Meltdowns! Words of advice for parents of children with special needs
One day my son was playing with a toy train while we were checking out at a local store. He was fascinated by the mechanics of it and I could see the wheels turning in his brain.
When it was time to leave, I gently took the train from him to return it to the shelf. Right away he became frazzled and confused, and began to scream. At first, shoppers looked at him and thought “it’s the terrible twos.” But as his screams escalated I could see their thoughts shift to “what is wrong with him?” and “why isn’t his mother doing anything about that awful racket?”
If I could go back in time to that moment, I would tell myself these four things:
1. Meltdowns will happen, and that’s ok!
Keeping your child safe and loved through a meltdown is the best thing you can do for them.
2. Meltdowns and tantrums are not the same thing.
A tantrum has a goal in mind – to get something the child wants – and often ends quickly. A meltdown has no goal or desired outcome, and can last for minutes or even hours. They are not the result of poor parenting. a lack of discipline, or a sign that your child is naughty.
3. Mindfulness and self-care are key to riding the meltdown waves.

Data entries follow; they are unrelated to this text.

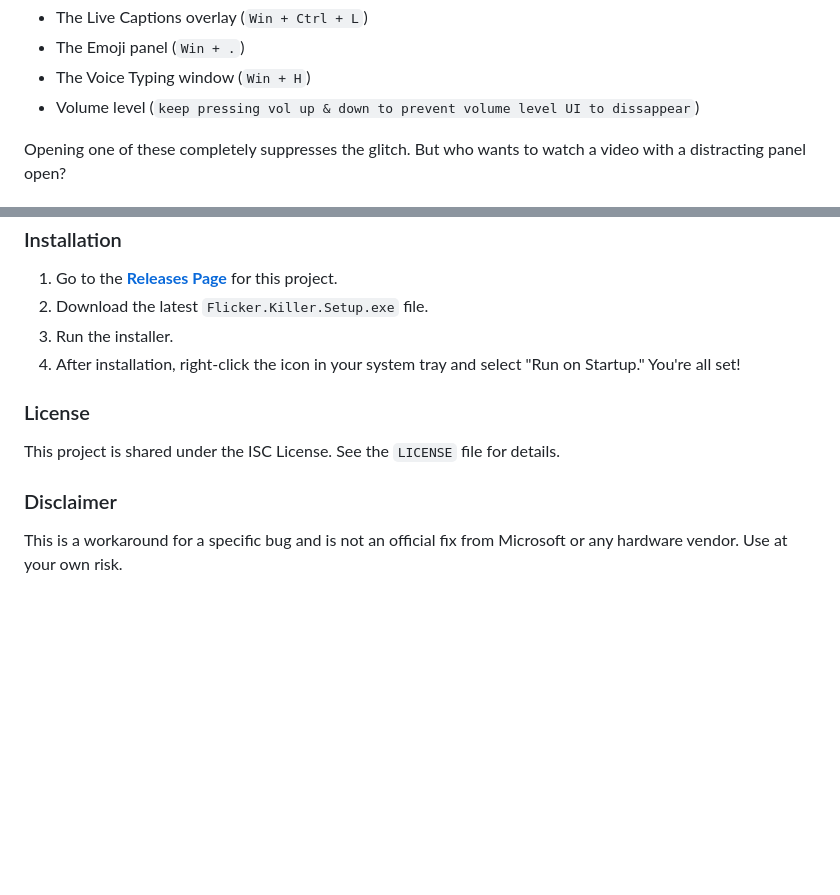
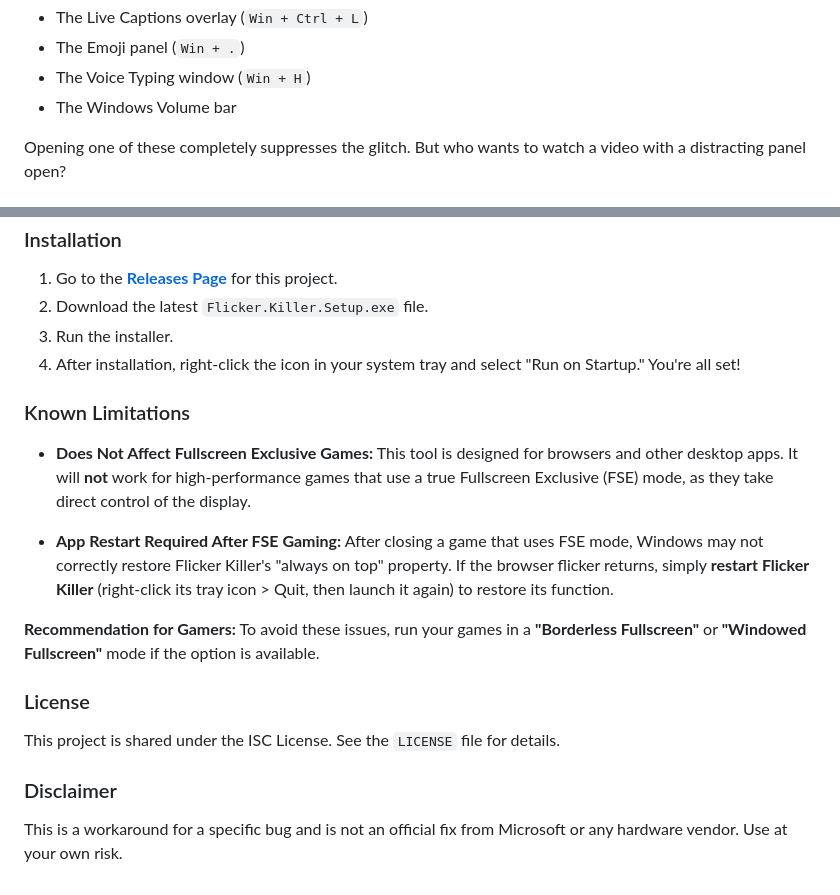
Before and after one commit to Andrematomer/flicker-killer, a Markdown page: README.md, 2 parts joined by grey strips. Rendered like a GitHub page; blank space fills up the shorter version.

```diff
--- a/README.md
+++ b/README.md
@@ -31,7 +23,7 @@ If you're seeing a brief flash, flicker, or visual artifact when UI elements app
   *   The Live Captions overlay (`Win + Ctrl + L`)
   *   The Emoji panel (`Win + .`)
   *   The Voice Typing window (`Win + H`)
-  *   Volume level (`keep pressing vol up & down to prevent volume level UI to dissappear`)
+  *   The Windows Volume bar
 
   Opening one of these completely suppresses the glitch. But who wants to watch a video with a distracting panel open?
 
@@ -60,10 +53,16 @@ If you're seeing a brief flash, flicker, or visual artifact when UI elements app
   3.  Run the installer.
   4.  After installation, right-click the icon in your system tray and select "Run on Startup." You're all set!
 
+  ### Known Limitations
+
+  *   **Does Not Affect Fullscreen Exclusive Games:** This tool is designed for browsers and other desktop apps. It will **not** work for high-performance games that use a true Fullscreen Exclusive (FSE) mode, as they take direct control of the display.
+
+  *   **App Restart Required After FSE Gaming:** After closing a game that uses FSE mode, Windows may not correctly restore Flicker Killer's "always on top" property. If the browser flicker returns, simply **restart Flicker Killer** (right-click its tray icon > Quit, then launch it again) to restore its function.
+
+  **Recommendation for Gamers:** To avoid these issues, run your games in a **"Borderless Fullscreen"** or **"Windowed Fullscreen"** mode if the option is available.
+
   ### License
   This project is shared under the ISC License. See the `LICENSE` file for details.
 
   ### Disclaimer
-
-
   This is a workaround for a specific bug and is not an official fix from Microsoft or any hardware vendor. Use at your own risk.
```
Also changed, not shown: other parts of README.md (+6 -13 lines).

If you do not take care of yourself, you cannot take care of others, including your children. Setting aside five minutes in the morning to meditate can change your outlook on the entire day and help you work through stress in healthy, affirming ways.
4. When a meltdown ends, let it go.
It can feel like you’re on pins and needles waiting for the next one to erupt. Rather than fearing future meltdowns, focus instead on the present moment. This will create love and connection between you and your child.
Looking for more advice on how to handle meltdowns?
SPARK is holding a free webinar on “Managing Frustration and Anxiety: Teaching Social Skills with Jed Baker” on Wednesday November 16 from 2-3pm EST. Visit the webinar page to reserve your spot today!